For many people, there seems to be no hesitation in spelling out and regularly using the Tetragrammaton. I’m not one of those. Perhaps it’s because the people that taught me Hebrew (Biblical, post-Biblical, and Modern Israeli) were Jewish that I’m entirely uncomfortable with pronouncing the currently favored scholarly reconstruction of this name. When reading the Hebrew Bible we always vocalized what the Masoretic Text was pointed to indicate,
There are other reasons, too. Socially, I’m not on first name terms with God. Nor am I so with my father or my mother or any number of others whom I love and/or respect. That does it for me. The rest is icing on the cake.

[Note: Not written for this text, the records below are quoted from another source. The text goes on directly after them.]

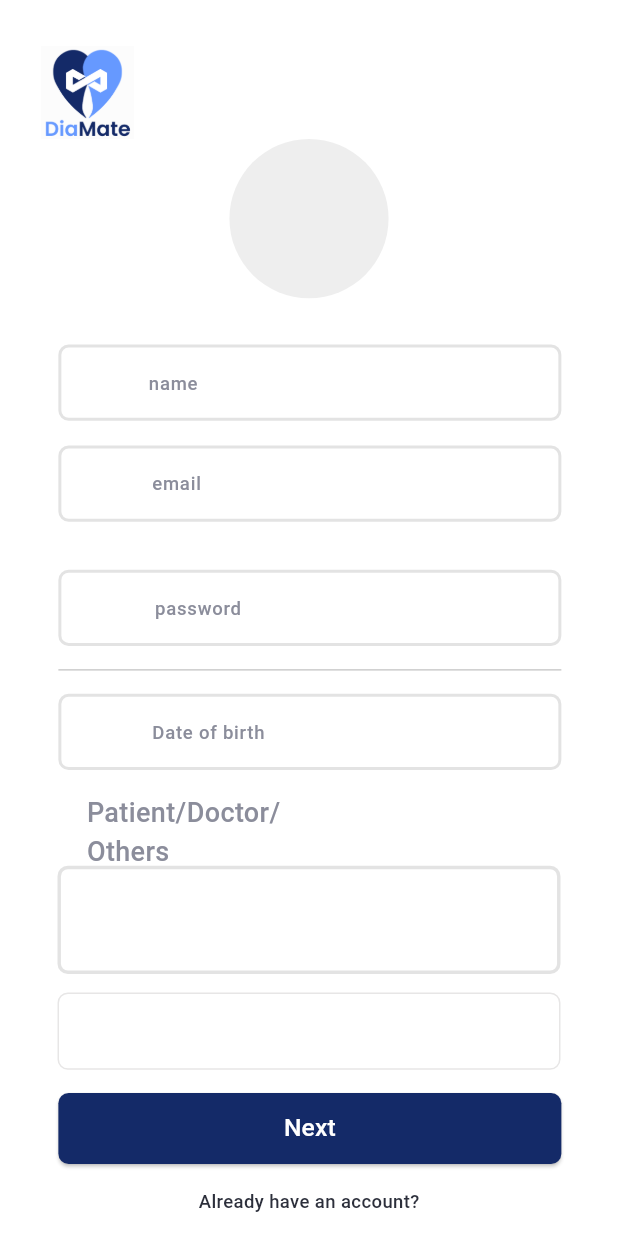
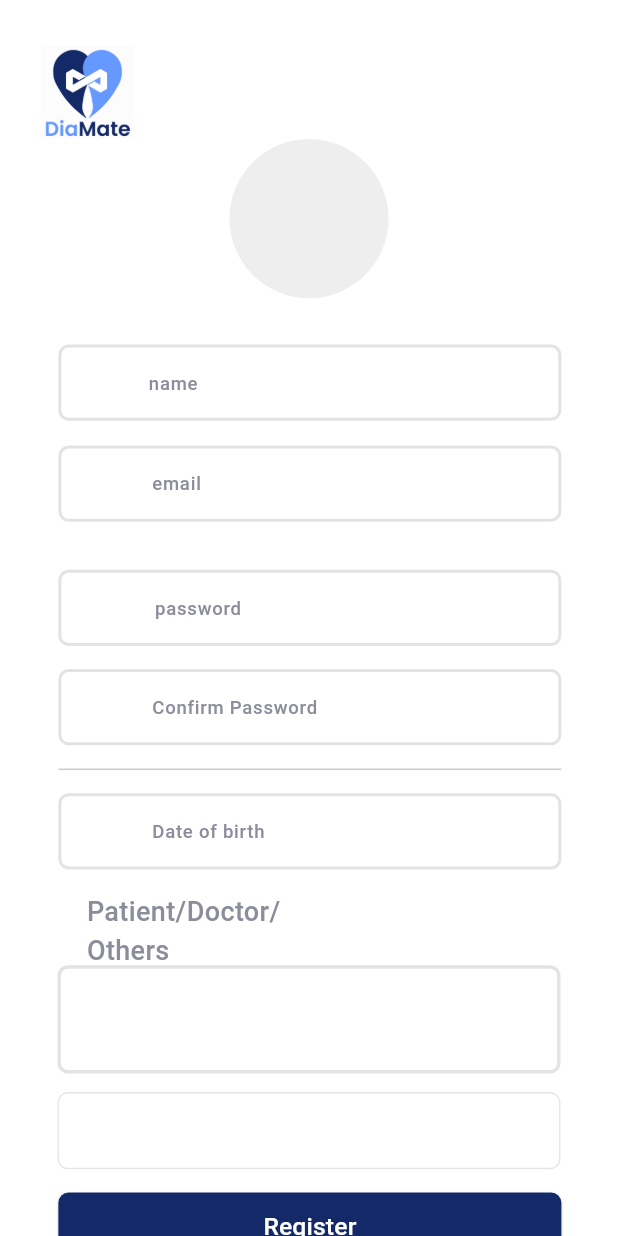
Before and after one commit to anion-hawk/DiaMate, a Flutter app: the RegisterScreen screen opened by its route, on a phone screen of 412 x 824 dp. Run offline on Flutter 3.47's test engine with Material 3 defaults, Android fonts, the phone set to English and light mode, and no system bars; our stand-ins replace cached_network_image, flutter_dotenv, flutter_rating_bar, flutter_svg, image_picker; Roboto replaces fonts that are missing (Oxygen, Poppins).

Commit message:
Reg Frontend with check pass done

```diff
--- a/diamate_frontend/lib/presentation/register_screen/register_screen.dart
+++ b/diamate_frontend/lib/presentation/register_screen/register_screen.dart
@@ -10,6 +10,7 @@ import 'package:diamate_frontend/presentation/expert_registertwo_screen/expert_r
 import 'package:intl/intl.dart';
 import 'package:http/http.dart' as http;
 import 'package:diamate_frontend/config.dart';
+
 class RegisterScreen extends StatelessWidget {
   RegisterScreen({Key? key})
       : super(
@@ -20,10 +21,11 @@ class RegisterScreen extends StatelessWidget {
 
   TextEditingController emailEditTextController = TextEditingController();
 
-
   TextEditingController dobEditTextController = TextEditingController();
 
   TextEditingController passwordController = TextEditingController();
+
+  TextEditingController confirmPasswordController = TextEditingController();
 
   TextEditingController editTextController = TextEditingController();
 
@@ -36,10 +38,14 @@ class RegisterScreen extends StatelessWidget {
   String selectedUserRole = "";
 
   GlobalKey<FormState> _formKey = GlobalKey<FormState>();
-
-  void regUser(String s) async
-{
-     if (emailEditTextController.text.isNotEmpty && passwordController.text.isNotEmpty && dobEditTextController.text.isNotEmpty && nameEditTextController.text.isNotEmpty ) {
+  Future<bool> regUser(String s) async {
+    if (_formKey.currentState!.validate()) {
+      if (emailEditTextController.text.isNotEmpty &&
+          passwordController.text.isNotEmpty &&
+          confirmPasswordController.text.isNotEmpty &&
+          dobEditTextController.text.isNotEmpty &&
+          nameEditTextController.text.isNotEmpty &&
+          passwordController.text == confirmPasswordController.text) {
         var reqbody = {
           "name": nameEditTextController.text,
           "email": emailEditTextController.text,
@@ -51,11 +57,15 @@ class RegisterScreen extends StatelessWidget {
         var response = await http.post(Uri.parse(registration),
             headers: {"ContentType": "application/json"}, body: reqbody);
         print(response.body);
+        return true;
       } else {
-      print("hoynaiiiiiiii");
+        print("Passwords do not match. Please enter the correct password.");
+        return false;
       }
     }
 
+    return false;
+  }
 
   @override
   Widget build(BuildContext context) {
@@ -134,6 +144,10 @@ class RegisterScreen extends StatelessWidget {
                         ),
                       ),
                     ),
+                    SizedBox(
+                      height: 15.v,
+                    ),
+                    _buildConfirmPasswordEditText(context),
                     SizedBox(height: 15.v),
                     Divider(
                       color: appTheme.blueGray100,
@@ -224,7 +238,6 @@ class RegisterScreen extends StatelessWidget {
         textInputType: TextInputType.emailAddress,
         prefix: Container(
           margin: EdgeInsets.fromLTRB(20.h, 8.v, 11.h, 8.v),
-
           child: CustomImageView(
             imagePath: ImageConstant.imgLockBlueGray100,
             height: 16.v,
@@ -295,16 +308,56 @@ class RegisterScreen extends StatelessWidget {
     }
   }
 
-  /// Section Widget
-  Widget _buildEditText(BuildContext context) {
-    return CustomTextFormField(
-      width: 293.h,
-      controller: editTextController,
-      textInputAction: TextInputAction.done,
-      alignment: Alignment.topCenter,
+  Widget _buildConfirmPasswordEditText(BuildContext context) {
+    return Padding(
+      padding: EdgeInsets.only(
+        left: 10.h,
+        right: 9.h,
+      ),
+      child: CustomTextFormField(
+        controller: confirmPasswordController,
+        hintText: "Confirm Password",
+        hintStyle: theme.textTheme.labelLarge!,
+        textInputType: TextInputType.visiblePassword,
         obscureText: true,
+        validator: (value) {
+          if (value == null || value.isEmpty) {
+            return "Please enter the confirm password";
+          } else if (value != passwordController.text) {
+            return "Passwords do not match";
+          }
+          return null;
+        },
+        prefix: Container(
+          margin: EdgeInsets.fromLTRB(20.h, 8.v, 11.h, 8.v),
+          child: CustomImageView(
+            imagePath: ImageConstant.imgMaterialSymbolsLock,
+            height: 16.v,
+            width: 20.h,
+          ),
+        ),
+        prefixConstraints: BoxConstraints(
+          maxHeight: 46.v,
+        ),
+        contentPadding: EdgeInsets.only(
+          top: 14.v,
+          right: 30.h,
+          bottom: 14.v,
+        ),
+      ),
     );
   }
+
+  /// Section Widget
+  // Widget _buildEditText(BuildContext context) {
+  //   return CustomTextFormField(
+  //     width: 293.h,
+  //     controller: editTextController,
+  //     textInputAction: TextInputAction.done,
+  //     alignment: Alignment.topCenter,
+  //     obscureText: true,
+  //   );
+  // }
 
   /// Section Widget
   Widget _buildEditTextStack(BuildContext context) {
@@ -314,13 +367,11 @@ class RegisterScreen extends StatelessWidget {
       child: Stack(
         alignment: Alignment.bottomCenter,
         children: [
-
           //_buildEditText(context),
           Align(
             alignment: Alignment.bottomCenter,
             child: Container(
               height: 70.v,
-
               width: 293.h,
               margin: EdgeInsets.only(bottom: 62.v),
               decoration: BoxDecoration(
@@ -349,7 +400,6 @@ class RegisterScreen extends StatelessWidget {
             onChanged: (value) {
               selectedUserRole = value; // Update the selectedUserRole variable
             },
-
           ),
           Align(
             alignment: Alignment.centerLeft,
@@ -361,7 +411,6 @@ class RegisterScreen extends StatelessWidget {
               child: Column(
                 //mainAxisSize: MainAxisSize.min,
                 //crossAxisAlignment: CrossAxisAlignment.start,
-
 
                 children: [
                   // Padding(
@@ -391,7 +440,6 @@ class RegisterScreen extends StatelessWidget {
                     "Patient/Doctor/Others",
                     style: theme.textTheme.labelLarge!.copyWith(fontSize: 18.0),
                   ),
-
                 ],
               ),
             ),
@@ -401,27 +449,45 @@ class RegisterScreen extends StatelessWidget {
     );
   }
 
+  Future<void> handleRegistration(BuildContext context, String role) async {
+    bool ok = await regUser(role);
+    if (ok) {
+      if (role == "Doctor") {
+        Navigator.push(
+          context,
+          MaterialPageRoute(builder: (context) => ExpertRegistertwoScreen()),
+        );
+      } else if (role == "Patient") {
+        Navigator.push(
+          context,
+          MaterialPageRoute(builder: (context) => RegisterPatientScreen()),
+        );
+      }
+    }
+  }
+
   /// Section Widget
   Widget _buildNextButton(BuildContext context) {
     return CustomElevatedButton(
-      text: "Next",
+      text: "Register",
       margin: EdgeInsets.only(
         left: 10.h,
         right: 9.h,
       ),
       buttonTextStyle:
           CustomTextStyles.titleMediumPoppinsOnErrorContainerMedium,
-
-      onPressed: () {
+      onPressed: () async {
         // Handle button press
-        regUser(selectedUserRole);
+        bool ok = await regUser(selectedUserRole);
+        if (ok) {
           if (selectedUserRole == "Doctor") {
             // Navigate to Doctor registration screen
             // You should replace 'DoctorRegisterScreen' with the actual screen for doctor registration
 
             Navigator.push(
               context,
-            MaterialPageRoute(builder: (context) => ExpertRegistertwoScreen()),
+              MaterialPageRoute(
+                  builder: (context) => ExpertRegistertwoScreen()),
             );
           } else if (selectedUserRole == "Patient") {
             // Navigate to Patient registration screen
@@ -431,8 +497,8 @@ class RegisterScreen extends StatelessWidget {
               MaterialPageRoute(builder: (context) => RegisterPatientScreen()),
             );
           }
+        }
       },
-
     );
   }
 }
```
Lines whose indentation alone changed are shown as unchanged.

Religiously, I find using that pronunciation suspect. It’s not part of any religious tradition carried down through the millennia. The Judaic tradition abandoned its pronunciation long ago. The Christian tradition never used it, though it was a curiosity, apparently. Had the syncretistic Hermetic magical tradition survived late antiquity, there might be a living connection there to a garbled version of it, but it was garbled and that tradition died out anyway. It’s a new thing in that sense, and its usage is no more necessary or required or necessarily correct than the use of the simplistically concocted “Jehovah.” The “Sacred Names” people can be all over it, with their syrupy CDs and ghastly Tshirts and coffee mugs and whatnot, in fonts with appropriatly Hebrewish-looking English letters (Lord. Have. Mercy!) but that doesn’t make it authentic. To me it just seems really, really wrong to be bandying about this name as though it’s some kind of proof or trophy badge of your authenticity when it’s not an authentic part of any tradition at all. It’s a scholarly reconstruction, utterly devoid of any traditional religious value.
I have some basic scholarly reservations, too, though they’re not so viscreally felt as my reaction to a tacky Tshirt sporting the supposed only name of God. It would be one matter if the pronunciation were preserved there in the Masoretic Text, but it’s not. Therefore, it’s another matter: that of taking the word of patristic Christian writers (who didn’t know Hebrew!) on Hebrew pronunciation. Aside from Origen and Jerome, apparently none of them, including Clement of Alexandria, Theodoret of Cyrrhus, and Epiphanius of Salamis, our star witnesses to the ancient pronunciation of the Tetragrammaton, knew Hebrew. Certainly the scribes doing the transmitting of the Greek texts of these fathers didn’t know Hebrew, and we can’t be certain that, textually speaking, these readings which we think are accurate indicators of ancient Hebrew are really such. So that’s the “traditional” pronunciation in a nutshell, based on writings from 100-200 years after the name had ceased to be pronounced by anyone, anywhere (with the date for its last pronunciation being the last celebrated Day of Atonement in the Jerusalem Temple in 66? AD). Yet with that in hand, it’s possible to back this up with data from the Masoretic Text, particularly other words ending with